The new study by Operation Black Vote which found that Britain's ethnic minority voters may determine the 2015 election thus makes a point which all of us should have grasped already, though the detail is compelling. In its account of the study today, the Guardian reports that the number of seats where black and Asian voters could decide
the outcome had rocketed by 70 per cent compared with the 2010 election, and says that the ethnic minority vote is
bigger than the majority of the sitting MP in no fewer than 168 constituencies. ("The seats extend beyond
inner-city areas to include places such as Southhampton Oxford, Sherwood, Ipswich and Northampton," according to the paper.)
One can quibble about the detail, but the trend is unmistakeable. In 2001, one in ten voters were ethnic minority members; by 2050, that figure will be one in five. It would be easy to conclude that nothing can be done to halt a Conservative slide to demographic marginalisation, as we dwindle into becoming a rump party of the shires, like the protectionists of the 1850s. However, there is cause for cautious optimism, for three reasons. First, because although the Party won a mere 16 per cent of the ethnic minority vote in 2010, the figure is higher among some groups: among voters of Indian origin, for example, it came in at 24 per cent. Second, because Downing Street and CCHQ have grasped the scale of the problem.
Finally, both have worked out elements of a vote-winning strategy – namely, that having ethnic minority faces in the Party at a senior level, though important, is less so than knowledgeable engagement on the ground and micro-policies that work with voters. The former is largely a matter for Associations locally, but the latter mostly depends on Ministers, and there are signs of success. The Voice recently ran a feature called "Is Labour losing the black vote?", which clocked Theresa May's consultation on stop and search, praised Boris Johnson's engagement with black churches, and pointed out that the Tories have "a natural advantage… studies show their conservative values are
more ideologically aligned with that of African Caribbeans."
As ever, Alok Sharma, the Party Vice-Chairman responsible for ethnic minority campaigning, needs more support – and CCHQ, in the medium-term, more consistency. No lasting gain is possible if teams are put in place for general elections and then disbanded afterwards. Not so long ago, reports such as this morning's were cause for unrelieved gloom.
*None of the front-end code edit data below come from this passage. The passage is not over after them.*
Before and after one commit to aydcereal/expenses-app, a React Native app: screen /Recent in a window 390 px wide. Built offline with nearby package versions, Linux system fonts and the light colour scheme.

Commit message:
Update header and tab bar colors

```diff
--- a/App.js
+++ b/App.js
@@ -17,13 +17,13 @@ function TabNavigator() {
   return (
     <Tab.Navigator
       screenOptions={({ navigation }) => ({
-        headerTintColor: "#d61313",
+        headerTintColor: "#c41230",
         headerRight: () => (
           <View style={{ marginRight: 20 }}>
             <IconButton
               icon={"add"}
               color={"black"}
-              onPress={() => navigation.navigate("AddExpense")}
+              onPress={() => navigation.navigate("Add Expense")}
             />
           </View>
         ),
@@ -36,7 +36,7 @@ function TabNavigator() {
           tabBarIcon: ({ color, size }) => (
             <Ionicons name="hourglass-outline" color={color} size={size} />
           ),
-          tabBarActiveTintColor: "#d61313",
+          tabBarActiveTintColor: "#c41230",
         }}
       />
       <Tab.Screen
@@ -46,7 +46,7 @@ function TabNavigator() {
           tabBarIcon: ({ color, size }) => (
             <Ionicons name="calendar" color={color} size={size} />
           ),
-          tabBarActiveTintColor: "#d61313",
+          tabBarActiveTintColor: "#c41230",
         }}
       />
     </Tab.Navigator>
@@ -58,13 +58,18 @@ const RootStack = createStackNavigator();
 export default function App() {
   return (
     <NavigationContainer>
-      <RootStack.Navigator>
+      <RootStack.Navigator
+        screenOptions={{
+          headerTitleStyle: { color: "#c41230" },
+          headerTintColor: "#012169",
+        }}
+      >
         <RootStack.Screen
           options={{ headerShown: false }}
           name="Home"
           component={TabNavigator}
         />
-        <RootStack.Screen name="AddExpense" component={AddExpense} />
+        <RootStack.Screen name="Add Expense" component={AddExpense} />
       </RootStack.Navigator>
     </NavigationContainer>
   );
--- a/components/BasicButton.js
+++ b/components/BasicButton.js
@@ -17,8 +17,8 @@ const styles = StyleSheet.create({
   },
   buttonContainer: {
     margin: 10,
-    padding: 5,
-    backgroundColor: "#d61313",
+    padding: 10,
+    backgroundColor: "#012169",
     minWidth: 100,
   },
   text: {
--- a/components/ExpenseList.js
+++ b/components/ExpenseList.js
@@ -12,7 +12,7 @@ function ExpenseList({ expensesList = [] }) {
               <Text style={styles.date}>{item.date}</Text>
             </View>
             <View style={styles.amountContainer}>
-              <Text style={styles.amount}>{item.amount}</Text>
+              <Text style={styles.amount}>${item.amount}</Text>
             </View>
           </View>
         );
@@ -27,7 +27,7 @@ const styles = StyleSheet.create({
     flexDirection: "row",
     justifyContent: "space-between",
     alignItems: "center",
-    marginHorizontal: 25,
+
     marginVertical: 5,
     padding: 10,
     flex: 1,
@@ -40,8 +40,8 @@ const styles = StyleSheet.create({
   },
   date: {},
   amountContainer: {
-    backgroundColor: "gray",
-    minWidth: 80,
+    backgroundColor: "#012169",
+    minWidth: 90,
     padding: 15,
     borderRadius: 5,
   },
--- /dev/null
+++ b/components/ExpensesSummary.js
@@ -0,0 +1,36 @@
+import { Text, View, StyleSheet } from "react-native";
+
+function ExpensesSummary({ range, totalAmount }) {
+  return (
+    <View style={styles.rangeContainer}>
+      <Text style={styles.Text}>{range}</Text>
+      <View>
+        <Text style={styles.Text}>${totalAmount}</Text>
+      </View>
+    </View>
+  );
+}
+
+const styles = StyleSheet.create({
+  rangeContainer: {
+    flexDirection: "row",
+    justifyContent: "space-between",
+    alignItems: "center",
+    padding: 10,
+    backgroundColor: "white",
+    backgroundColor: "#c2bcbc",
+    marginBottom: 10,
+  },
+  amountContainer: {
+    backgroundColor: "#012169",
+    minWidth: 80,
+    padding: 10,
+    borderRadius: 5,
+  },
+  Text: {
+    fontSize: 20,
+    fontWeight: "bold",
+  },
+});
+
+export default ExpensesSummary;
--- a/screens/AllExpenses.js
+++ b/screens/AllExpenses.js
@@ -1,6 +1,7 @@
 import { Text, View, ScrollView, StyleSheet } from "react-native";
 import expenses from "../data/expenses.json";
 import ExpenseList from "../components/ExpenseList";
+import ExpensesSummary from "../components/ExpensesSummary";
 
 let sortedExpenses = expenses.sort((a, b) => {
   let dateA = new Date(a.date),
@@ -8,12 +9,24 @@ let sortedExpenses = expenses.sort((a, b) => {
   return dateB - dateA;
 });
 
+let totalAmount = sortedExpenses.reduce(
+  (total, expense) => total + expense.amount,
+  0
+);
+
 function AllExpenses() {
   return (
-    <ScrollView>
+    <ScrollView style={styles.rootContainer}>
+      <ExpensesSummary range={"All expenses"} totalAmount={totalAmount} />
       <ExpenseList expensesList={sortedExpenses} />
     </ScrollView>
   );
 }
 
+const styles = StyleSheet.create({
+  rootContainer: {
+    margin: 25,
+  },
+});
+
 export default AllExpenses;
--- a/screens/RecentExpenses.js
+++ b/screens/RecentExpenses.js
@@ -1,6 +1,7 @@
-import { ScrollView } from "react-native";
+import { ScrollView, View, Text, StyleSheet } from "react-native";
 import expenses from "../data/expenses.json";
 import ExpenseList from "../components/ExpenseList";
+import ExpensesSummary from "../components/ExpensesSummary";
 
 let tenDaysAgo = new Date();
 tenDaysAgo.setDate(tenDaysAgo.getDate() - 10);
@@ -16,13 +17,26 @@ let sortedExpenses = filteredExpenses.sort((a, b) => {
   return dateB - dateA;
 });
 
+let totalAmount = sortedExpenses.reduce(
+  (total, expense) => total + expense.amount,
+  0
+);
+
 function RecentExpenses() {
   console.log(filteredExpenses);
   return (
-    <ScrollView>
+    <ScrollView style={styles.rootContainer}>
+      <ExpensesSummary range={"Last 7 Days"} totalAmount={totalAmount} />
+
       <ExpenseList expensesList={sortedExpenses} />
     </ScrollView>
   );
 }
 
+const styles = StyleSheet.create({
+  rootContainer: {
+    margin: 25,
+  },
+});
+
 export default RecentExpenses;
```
But there are indications that Downing Street's study of the succcess of Canada's Conservatives in winning ethnic minority votes, the rising number of ethnic minority Tory MPs, the hard work of Parliamentarians who hold marginal seats, Ministerial focus and Labour complacency – a factor single out by The Voice – are beginning to pay dividends.